The Equality House is making connections in Topeka every day. With a one-word mission statement, “Peace” they plan to connect with as many organizations in Topeka as possible. As the result of one of these connections, the Paint Equality Project was born.
Sarah Fizell, executive director of ArtsConnect, originally went to the Equality House to see if they wanted to be part of the First Friday Art Walk. ArtsConnect is responsible for coordinating the walks and other art events in town and Fizell thought it would be a good idea to just go over and say hello. The connection started there.

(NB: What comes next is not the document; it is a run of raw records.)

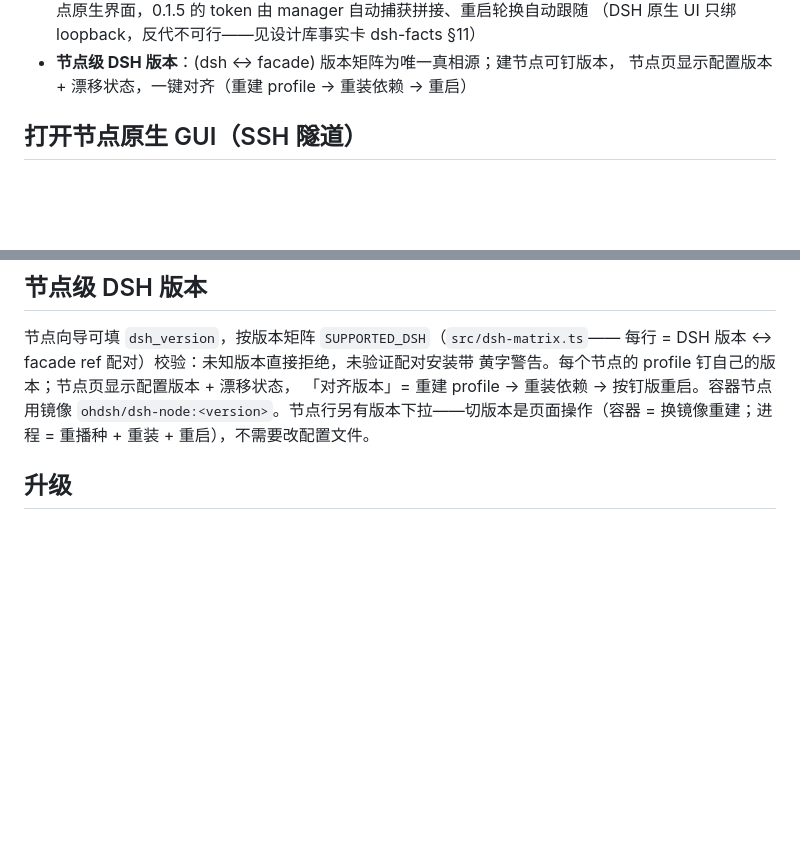
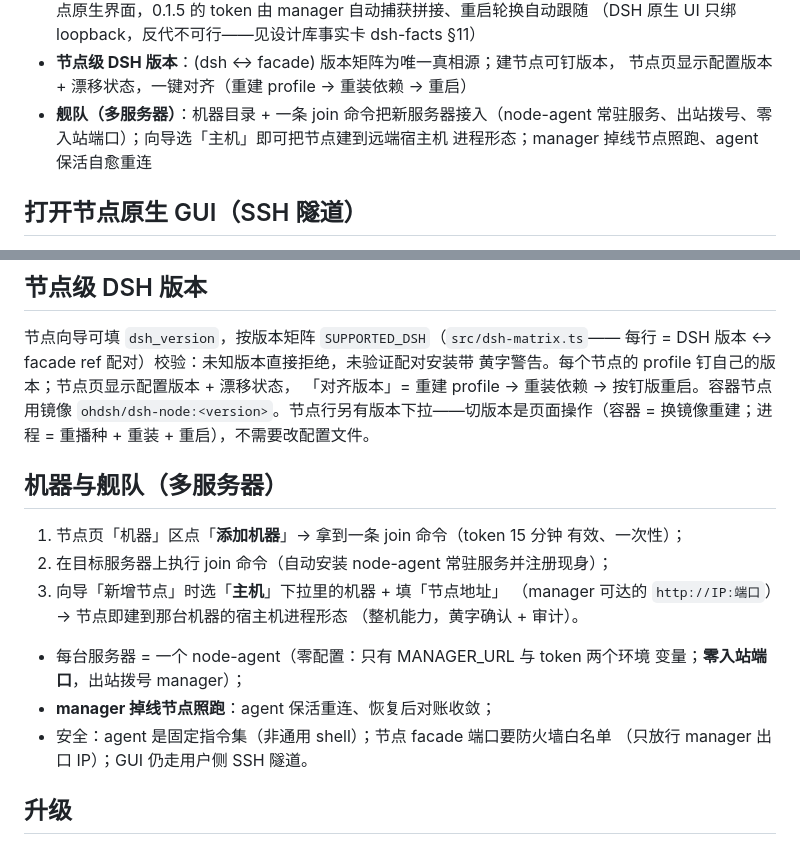
Before and after one commit to litestartup-com/dsh-agent-manager, a Markdown page: README.zh.md, 2 parts joined by grey strips. Drawn GitHub-style; blank space fills up the shorter version.

```diff
--- a/README.zh.md
+++ b/README.zh.md
@@ -57,6 +57,9 @@ DeepSeek Harness 提供 agent 运行时（会话 / 工具 / 沙箱 / 文件系
   （DSH 原生 UI 只绑 loopback，反代不可行——见设计库事实卡 dsh-facts §11）
 - **节点级 DSH 版本**：(dsh ↔ facade) 版本矩阵为唯一真相源；建节点可钉版本，
   节点页显示配置版本 + 漂移状态，一键对齐（重建 profile → 重装依赖 → 重启）
+- **舰队（多服务器）**：机器目录 + 一条 join 命令把新服务器接入（node-agent
+  常驻服务、出站拨号、零入站端口）；向导选「主机」即可把节点建到远端宿主机
+  进程形态；manager 掉线节点照跑、agent 保活自愈重连
 
 ## 打开节点原生 GUI（SSH 隧道）
 
@@ -81,6 +84,22 @@ manager 只生成「怎么连」的命令，**SSH 私钥永不进入 manager**
 「对齐版本」= 重建 profile → 重装依赖 → 按钉版重启。容器节点用镜像
 `ohdsh/dsh-node:<version>`。节点行另有版本下拉——切版本是页面操作（容器 =
 换镜像重建；进程 = 重播种 + 重装 + 重启），不需要改配置文件。
+
+## 机器与舰队（多服务器）
+
+1. 节点页「机器」区点「**添加机器**」→ 拿到一条 join 命令（token 15 分钟
+   有效、一次性）；
+2. 在目标服务器上执行 join 命令（自动安装 node-agent 常驻服务并注册现身）；
+3. 向导「新增节点」时选「**主机**」下拉里的机器 + 填「节点地址」
+   （manager 可达的 `http://IP:端口`）→ 节点即建到那台机器的宿主机进程形态
+   （整机能力，黄字确认 + 审计）。
+
+- 每台服务器 = 一个 node-agent（零配置：只有 MANAGER_URL 与 token 两个环境
+  变量；**零入站端口**，出站拨号 manager）；
+- **manager 掉线节点照跑**：agent 保活重连、恢复后对账收敛；
+- 安全：agent 是固定指令集（非通用 shell）；节点 facade 端口要防火墙白名单
+  （只放行 manager 出口 IP）；GUI 仍走用户侧 SSH 隧道。
+
 
 ## 升级
 
```
Also changed, not shown: CHANGELOG.md (+10 -0 lines), README.md (+23 -0 lines).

“I see that house as kind of a piece of public, protest art, as something kind of a mural,” said Fizell. “As I walked in, on the wall next to the door was a piece of paper with all of the paint chips on it, and I thought ‘how cool would that be to share those colors with other people who maybe don’t know how else to interact with the house other than come and have their photograph taken.”
The idea turned into the Paint Equality project. ArtsConnect has kits that include the same 12 colors that are used on the rainbow house, a canvas for painting, brushes and a limited edition magnet with an image of the house on it. The idea is for people to use these materials to create something that speaks about equality, community, love and acceptance.
“Maybe it would give other people an opportunity to sort of have a piece of the sentiment behind that house, in their own world and have an opportunity to really create with it,” said Fizell. “I think that the options have been limited for us here in Topeka respond to the Westboro Baptist Church in a positive way and this is an opportunity to do that.”
The project is also a way to bring the community together with art.
“The Paint Equality Project sounds like a creative way to bring the community together over equality and art,” said Maegan O’Callaghan, sophomore history education major. “This will also hopefully make those opposed to marriage equality realize that their bullying or or discriminatory policies are not acceptable. I am very excited about the Equality House and the changes it is bringing to Topeka and I look forward to see where they go next.”
Although WBC is a huge motivator for this project, they aren’t named inside the box because these organizations want to stress equality and tolerance, moreso than a backlash against the famous hate group.
Davis Hammet, director of operations for Planting Peace, the organization that purchased and painted the rainbow house, says that the house itself was originally placed where it is because of the WBC, but that their organization stands for much more than that.
Planting Peace is worldwide and is responsible for deworming 14 million people, they own six orphanages including one for HIV positive children, they have planted 1 million fruit trees in Haiti and they have helped to preserve the Amazon Rainforest. The Equality House is the beginning of their K-12 anti-bullying program and the house is supposed to be a place for the community of Topeka.
“[Planting Peace] owns the house but this is a house that is kind of given to the community of Topeka,” said Hammet. “When we got here and we found so much peace and love and [so many] wonderful people here, we thought a rainbow house represents the community much better than the WBC.”
The K-12 anti-bullying program is a pilot that is being tested on the 501 School District. It was started here after the success of the Equality House and Hammet describes it as being the most comprehensive anti-bullying program ever.
“Within two years we hope Topeka to be the model for the rest of the nation,” said Hammet. “And then we’ll start expanding from here. We are going to try to make  the safest school district in the nation.”
The organization’s founder wanted to promote something that had to do with lowering teen suicide rates in the United States. Bullying is a huge factor in teen suicide.
“We wanted to correlate [the house] with [the fact that] teen suicide rates in the United States are ridiculously high and most of it is because these teens get bullied,” said Hammet. “And their bullying makes them feel less. With the house we wanted to send out a really positive message about how weak hate really is.”
The Paint Equality Project is just one of the many things the house is involved in currently. Soon, they will have their own Little Free Library, painted just like the house with books specifically about empowerment and equality.
“As a young conservative-raised Christian I really appreciate the Equality House,” said O’Callaghan. “It is a great silent way of showing that the WBC does not represent all people in Topeka. As a Christian and LGBTQ rights supporter I am very frustrated with the image of Christians the WBC portrays.”
For more information and to keep up with all they are involved in, visit Planting Peace’s website plantingpeace.org and the Equality House’s page, equalityhouse.org. For more information on ArtsConnect in Topeka, visit artsconnecttopeka.org/. They all have Facebook pages, too. Just search for them and “like” their pages.